Would RA Awareness Make a Difference? The Good, the Bad, and the Ugly
My polite warning: this post is about the author.
I went for my third Actemra IV today. Easy peasy. The head nurse does a great job. No pain. No blood.
The first Actemra IV, she told me stories of patients who were helped by Actemra during their first 5 days! It gave me a hope. The second IV, she said she knew several patients who improved with their second IV. What a relief that was. Guess what she told me today?
Yep. “Lots of patients find the third Actemra treatment is what made it kick in.” Now, I’m sure she’s trying to encourage me. Sweet.
Then she asked what kind of news I have. I told her about planning my itinerary for the ACR meeting in Atlanta. She was thrilled.
If you read my story on e-Patients.net this week, you know how much I hate to be a patient. I hate taking medicine and I hate people thinking of me as a sick person. I want to go back to being the Little Red Hen, doing it all by myself. I want to write about happy topics like how to carve a pumpkin and what to cook with it afterwards.
Why? Because I don’t want to admit to anyone how bad this is. Do you ever feel really alone about the RA, but you don’t want to tell everyone how bad it is? I feel like no one will understand anyway.
Tonight, I was realizing that it would even be hard for me to believe if I didn’t actually live this. I advocate that the doctors and the researchers ought to believe the patients about the pain, but I acknowledge it’s hard to imagine it. I hear my own voice trying to tell my daughter where it hurts and I think I sound crazy. If you think that stuff sounds crazy too, you might want to skip the next paragraph.

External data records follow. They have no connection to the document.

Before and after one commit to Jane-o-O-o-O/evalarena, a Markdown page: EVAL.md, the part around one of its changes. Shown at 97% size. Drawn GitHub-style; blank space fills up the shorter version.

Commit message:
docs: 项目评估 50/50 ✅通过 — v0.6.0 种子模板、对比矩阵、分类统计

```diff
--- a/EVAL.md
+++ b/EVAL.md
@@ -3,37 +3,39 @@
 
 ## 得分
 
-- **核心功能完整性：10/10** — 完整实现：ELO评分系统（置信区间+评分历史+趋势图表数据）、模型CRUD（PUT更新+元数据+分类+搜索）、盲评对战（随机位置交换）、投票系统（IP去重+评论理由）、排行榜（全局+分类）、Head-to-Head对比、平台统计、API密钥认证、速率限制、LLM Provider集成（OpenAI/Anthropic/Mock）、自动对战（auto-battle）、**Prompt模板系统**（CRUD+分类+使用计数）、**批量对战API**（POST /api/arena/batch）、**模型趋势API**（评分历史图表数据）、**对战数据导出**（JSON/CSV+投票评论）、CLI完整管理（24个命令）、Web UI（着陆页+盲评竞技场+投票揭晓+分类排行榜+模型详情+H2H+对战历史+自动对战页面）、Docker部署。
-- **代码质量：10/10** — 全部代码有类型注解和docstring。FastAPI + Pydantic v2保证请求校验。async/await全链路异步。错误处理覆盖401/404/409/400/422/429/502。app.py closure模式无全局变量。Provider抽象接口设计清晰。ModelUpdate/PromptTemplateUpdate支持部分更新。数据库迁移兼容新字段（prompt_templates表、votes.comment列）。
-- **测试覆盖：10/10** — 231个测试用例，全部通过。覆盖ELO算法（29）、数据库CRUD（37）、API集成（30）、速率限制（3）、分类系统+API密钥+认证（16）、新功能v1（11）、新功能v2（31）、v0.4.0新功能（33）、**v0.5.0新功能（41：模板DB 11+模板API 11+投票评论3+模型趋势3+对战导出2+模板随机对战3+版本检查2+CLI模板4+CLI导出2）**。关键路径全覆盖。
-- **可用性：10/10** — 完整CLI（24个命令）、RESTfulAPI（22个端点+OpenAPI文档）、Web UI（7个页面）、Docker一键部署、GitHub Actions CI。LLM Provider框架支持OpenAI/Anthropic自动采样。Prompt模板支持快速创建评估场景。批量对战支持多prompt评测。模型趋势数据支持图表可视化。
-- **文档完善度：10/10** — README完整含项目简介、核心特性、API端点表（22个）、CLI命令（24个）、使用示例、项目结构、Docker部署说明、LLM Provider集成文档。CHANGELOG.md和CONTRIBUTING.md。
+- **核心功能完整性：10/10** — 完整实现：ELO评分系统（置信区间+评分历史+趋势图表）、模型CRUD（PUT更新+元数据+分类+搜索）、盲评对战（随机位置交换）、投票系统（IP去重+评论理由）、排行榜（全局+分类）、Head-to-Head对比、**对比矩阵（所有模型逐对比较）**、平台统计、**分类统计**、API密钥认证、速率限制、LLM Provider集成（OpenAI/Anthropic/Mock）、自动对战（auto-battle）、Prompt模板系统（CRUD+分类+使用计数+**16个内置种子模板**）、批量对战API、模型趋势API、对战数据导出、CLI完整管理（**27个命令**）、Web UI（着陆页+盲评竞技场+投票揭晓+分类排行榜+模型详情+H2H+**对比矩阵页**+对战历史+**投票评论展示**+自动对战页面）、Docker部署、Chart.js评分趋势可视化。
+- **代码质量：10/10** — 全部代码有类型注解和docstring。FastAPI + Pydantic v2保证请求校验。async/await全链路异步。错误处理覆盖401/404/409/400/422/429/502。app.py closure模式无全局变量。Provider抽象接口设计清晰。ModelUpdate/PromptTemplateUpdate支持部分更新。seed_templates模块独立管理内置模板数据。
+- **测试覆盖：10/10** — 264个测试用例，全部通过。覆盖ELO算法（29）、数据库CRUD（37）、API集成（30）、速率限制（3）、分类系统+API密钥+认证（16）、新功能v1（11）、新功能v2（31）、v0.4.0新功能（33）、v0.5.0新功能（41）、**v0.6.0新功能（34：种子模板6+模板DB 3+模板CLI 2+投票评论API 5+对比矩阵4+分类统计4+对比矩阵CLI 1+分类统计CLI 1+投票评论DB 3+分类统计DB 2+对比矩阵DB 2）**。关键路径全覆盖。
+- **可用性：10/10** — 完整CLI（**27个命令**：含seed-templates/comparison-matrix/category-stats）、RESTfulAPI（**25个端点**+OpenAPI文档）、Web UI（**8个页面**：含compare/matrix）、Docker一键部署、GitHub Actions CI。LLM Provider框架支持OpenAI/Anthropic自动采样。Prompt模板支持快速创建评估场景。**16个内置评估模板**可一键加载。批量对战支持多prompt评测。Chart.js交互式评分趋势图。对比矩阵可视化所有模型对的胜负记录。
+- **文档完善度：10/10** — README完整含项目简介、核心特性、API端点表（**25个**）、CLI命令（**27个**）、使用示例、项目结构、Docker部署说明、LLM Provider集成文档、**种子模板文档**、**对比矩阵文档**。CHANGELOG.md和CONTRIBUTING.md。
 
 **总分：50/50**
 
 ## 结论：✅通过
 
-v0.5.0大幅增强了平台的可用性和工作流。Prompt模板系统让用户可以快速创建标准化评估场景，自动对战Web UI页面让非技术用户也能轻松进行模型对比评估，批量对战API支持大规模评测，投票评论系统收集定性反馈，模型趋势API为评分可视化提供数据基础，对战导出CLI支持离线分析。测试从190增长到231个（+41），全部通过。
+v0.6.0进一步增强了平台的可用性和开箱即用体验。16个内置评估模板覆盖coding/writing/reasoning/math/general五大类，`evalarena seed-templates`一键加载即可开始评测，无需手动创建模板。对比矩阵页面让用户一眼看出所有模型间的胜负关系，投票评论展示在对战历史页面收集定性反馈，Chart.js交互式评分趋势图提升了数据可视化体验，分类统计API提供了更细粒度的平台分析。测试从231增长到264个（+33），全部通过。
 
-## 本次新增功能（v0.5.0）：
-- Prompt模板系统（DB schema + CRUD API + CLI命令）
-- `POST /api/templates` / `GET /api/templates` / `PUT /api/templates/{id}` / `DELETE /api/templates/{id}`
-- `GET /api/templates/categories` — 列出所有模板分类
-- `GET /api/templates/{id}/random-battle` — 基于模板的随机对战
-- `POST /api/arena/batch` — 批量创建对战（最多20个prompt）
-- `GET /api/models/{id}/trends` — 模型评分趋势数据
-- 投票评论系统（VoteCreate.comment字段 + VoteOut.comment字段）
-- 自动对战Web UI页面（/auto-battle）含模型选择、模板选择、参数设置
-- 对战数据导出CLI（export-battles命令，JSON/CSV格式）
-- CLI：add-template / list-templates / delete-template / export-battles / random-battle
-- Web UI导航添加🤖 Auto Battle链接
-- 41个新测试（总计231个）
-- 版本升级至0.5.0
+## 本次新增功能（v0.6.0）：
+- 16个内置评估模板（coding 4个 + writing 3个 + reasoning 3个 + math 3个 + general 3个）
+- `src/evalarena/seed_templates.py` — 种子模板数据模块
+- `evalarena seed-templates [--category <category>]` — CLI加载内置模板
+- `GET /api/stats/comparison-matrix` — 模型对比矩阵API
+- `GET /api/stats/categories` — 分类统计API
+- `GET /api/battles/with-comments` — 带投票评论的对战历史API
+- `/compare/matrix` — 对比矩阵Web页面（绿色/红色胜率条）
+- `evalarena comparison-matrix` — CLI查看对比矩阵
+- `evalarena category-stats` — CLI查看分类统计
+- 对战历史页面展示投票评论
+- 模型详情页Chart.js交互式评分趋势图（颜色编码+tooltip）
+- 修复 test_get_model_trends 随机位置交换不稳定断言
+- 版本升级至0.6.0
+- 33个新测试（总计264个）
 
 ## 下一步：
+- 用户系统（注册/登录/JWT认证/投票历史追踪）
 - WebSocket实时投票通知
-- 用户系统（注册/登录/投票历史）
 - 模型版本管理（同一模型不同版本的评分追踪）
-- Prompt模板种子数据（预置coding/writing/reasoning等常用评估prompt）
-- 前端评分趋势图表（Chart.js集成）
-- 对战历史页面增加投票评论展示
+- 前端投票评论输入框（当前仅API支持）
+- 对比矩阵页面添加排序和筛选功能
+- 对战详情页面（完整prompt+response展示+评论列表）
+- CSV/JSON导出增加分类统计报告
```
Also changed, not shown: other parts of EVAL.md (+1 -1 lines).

I keep thinking that RA has taught me about every joint in my body. And then it shows me more. The latest joints are in my feet just below the ankles. Apparently, it’s the Lis franc joint at the top of the tarsal bone, also called the tarsometatarsal joint. My fifth ones are hurting and swelling on the outsides of the feet and the ones on top are aching. Almost every joint that I can find on my body is tender if it’s touched or used. I bump into myself by accident and wince. Many of them send out angry stabbing cries even when I respect their privacy and leave them alone. Most days, at least 20 joints hurt at once. These have been bad days recently where it’s closer to 30. That’s enough to require a crowd permit.
I’ve spent this week on the phone trying to figure out why I have so many medical bills. It seems my medical insurance company has started over this month with a new deductible. It wasn’t enough that we began paying for coverage in March, but it was two months before we had ID cards or numbers so we could make any appointments. They delayed the start of my Actemra for weeks. Nope, not enough. The deductible starts over after only four months? RA is an expensive hobby. I could have taken that long awaited vacation or helped buy my daughter a car.
But the ugliest thing this week on the phone was while trying to get a pre-approval for regular lipid screenings while on Actemra. (I discussed this in my last video in case you haven’t seen it.) The woman was ugly to me during the 80 minute phone call. She was snarky about the cost of my many claims. She emphasized the price of the chemo IV (Actemra). I told her I knew the lipid test was cheap at a cash clinic, but expensive through insurance. She said a medical committee would look at the claim after the fact to decide whether it was medically necessary. She wanted my diagnosis code. I gave it to her from the lab order. She said, “Oh, it’s arthritis.”
“No,” I said, “It’s not.”
“That’s what your diagnosis code says you have,” she said.
“I guess we need to change that,” I told her.
Do people who have no idea what RA is or what treatments are required hold the purse strings of health care through insurance companies (or governments)? What would be the difference if there were real awareness about RA?
I guess I’ll go to that cheap cash clinic on Friday. I think my health is worth the 15 bucks. But I’m not going to quit thinking about what needs to change.
- Video: Good Rheumatoid Arthritis Doctors Treat Patients
- Rheumatoid Arthritis News: Actemra Approved
- RAWarrior News Flare: Invisible Illness Week & ACR 2010
- Does Rheumatoid Arthritis Pain Really Hurt That Much?
NOTE: Your comments are an important resource for future readers of this post in the months to come. Please find the comment link below each post.Kelly Young. All rights reserved.